Report from Lisa Visentin: SMH … Save Our Sirius Foundation chairman Shaun Carter said the organisation was not yet convinced the building had been saved and would wait to see further plans.
“We think the devil is in the detail,” Mr Carter, an architect said. “There is so much here we don’t know.”
City of Sydney mayor Clover Moore urged the government to invest the proceeds from the Sirius sale into building more social and affordable housing dwellings as part of the redevelopment of the Waterloo public housing estate.
“While I’m pleased that this important brutalist building will be retained rather than demolished, I’m extremely disappointed that a public asset that was purpose built to house people on low incomes has been sold for market housing after its tenants were evicted,” Cr Moore said.
“We are facing a housing and homelessness crisis in the city, with only one per cent of homes in Sydney classified as affordable and the numbers of people sleeping rough on our streets increasing.”
Sydney’s iconic Sirius building sold to developers for $150 million
Sydney’s iconic Sirius building has been sold to developers for $150 million, the NSW Government has announced.
- The sale comes amid a strong public campaign to save the building from developers
- The proposed development will include 89 apartments and commercial space
- The Government says the sale will help building social housing for 630 people
The brutalist landmark in The Rocks had been used for social housing since it opened in 1981.
However, the last resident was moved out last year.
NSW Housing Minister Melinda Pavey said the building had been sold to a company called Sirius Developments Pty Ltd, which was owned by investment firm JDH Capital.
She said the proposed “refurbishment” would revitalise the existing building.
“This is a great outcome that will see $150 million injected directly into building new social housing dwellings,” Mrs Pavey said.
“This is expected to provide housing for around 630 people, helping the most vulnerable members of our community.”
The building’s sale comes amid significant public campaign to save it from developers.
*Despite the advice of the Heritage Council of New South Wales, the State Government decided against heritage listing the building in 2017.
That sparked a challenge in the Land and Environment Court, which was ultimately unsuccessful.
The building was sold following a tender process that saw “significant national and international interest”, the Government said.
It said the proposed refurbishment would deliver 89 apartments — 10 more than the building’s current 79-apartment configuration — plus retail and commercial spaces.
Mrs Pavey said the sale of 189 dwellings in nearby Millers Point had netted more than $750 million.
This money had gone towards constructing 1,500 residential units, of which 1,300 had already been built.

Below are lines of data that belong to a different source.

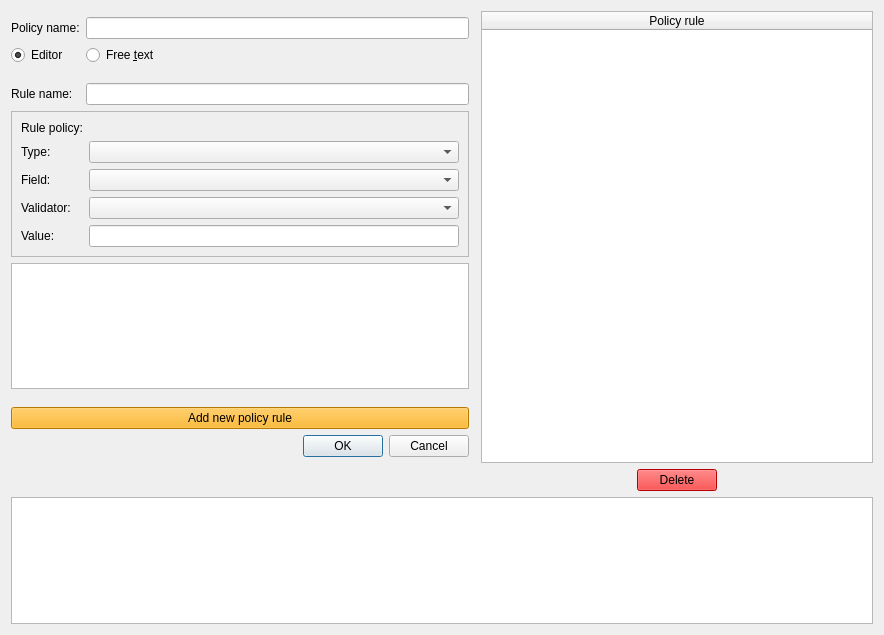
First picture: the form in Source/GUI/Qt/policiesedit.ui, repository MediaArea/MediaConch_SourceCode, before the edit.
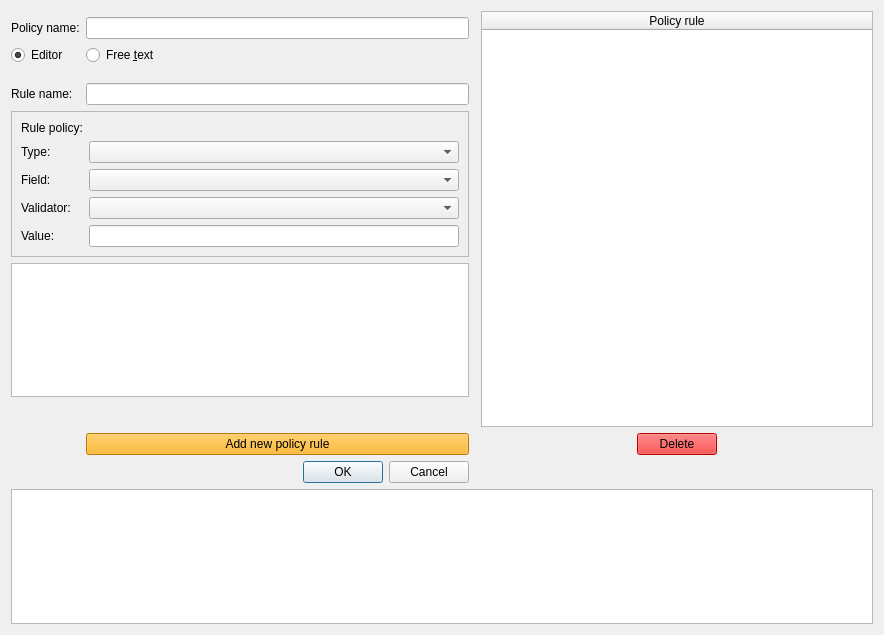
Second picture: the form after the edit.

Commit message: Policies: new place for button elements in GUI

```diff
--- a/Source/GUI/Qt/policiesedit.ui
+++ b/Source/GUI/Qt/policiesedit.ui
@@ -43,20 +43,6 @@
      </property>
     </widget>
    </item>
-   <item row="10" column="0" colspan="2">
-    <widget class="QPushButton" name="newRule">
-     <property name="focusPolicy">
-      <enum>Qt::NoFocus</enum>
-     </property>
-     <property name="styleSheet">
-      <string notr="true">background-color: rgb(255, 170, 0);
-selection-background-color: rgb(255, 170, 0);</string>
-     </property>
-     <property name="text">
-      <string>Add new policy rule</string>
-     </property>
-    </widget>
-   </item>
    <item row="5" column="1">
     <widget class="QLineEdit" name="ruleName"/>
    </item>
@@ -167,13 +153,6 @@
      </property>
     </widget>
    </item>
-   <item row="11" column="0" colspan="2">
-    <widget class="QDialogButtonBox" name="validation">
-     <property name="standardButtons">
-      <set>QDialogButtonBox::Cancel|QDialogButtonBox::Ok</set>
-     </property>
-    </widget>
-   </item>
    <item row="13" column="5">
     <spacer name="horizontalSpacer_2">
      <property name="orientation">
@@ -217,6 +196,27 @@
      </column>
     </widget>
    </item>
+   <item row="14" column="1">
+    <widget class="QDialogButtonBox" name="validation">
+     <property name="standardButtons">
+      <set>QDialogButtonBox::Cancel|QDialogButtonBox::Ok</set>
+     </property>
+    </widget>
+   </item>
+   <item row="13" column="1">
+    <widget class="QPushButton" name="newRule">
+     <property name="focusPolicy">
+      <enum>Qt::NoFocus</enum>
+     </property>
+     <property name="styleSheet">
+      <string notr="true">background-color: rgb(255, 170, 0);
+selection-background-color: rgb(255, 170, 0);</string>
+     </property>
+     <property name="text">
+      <string>Add new policy rule</string>
+     </property>
+    </widget>
+   </item>
   </layout>
  </widget>
  <resources/>
```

Developer paid ‘a handsome price’
*Chairperson of the Save Our Sirius Foundation, Shaun Carter, said he was “not getting too excited” by the sale, which he described as “secret squirrel, done behind closed doors”.
Mr Carter questioned why the developer had paid a premium for the building, when others had only been willing to pay around $100 million to $120 million.
“Someone’s paying a handsome price for this site,” he said.
“The cynic in me says, what else are they expecting?”
Mr Carter used the Barangaroo development as an example of development in Sydney exceeding initial plans.
“If we look at this government and their actions with Barangaroo, that started as a project that was less than half the size that it is today,” he said.
“If we use that as a measure, then we could be seeing Sirius demolished and towers on the site.”
He said the Government had refused to engage the Save Our Sirius group, which still hoped the building’s brutalist character would remain and be heritage listed.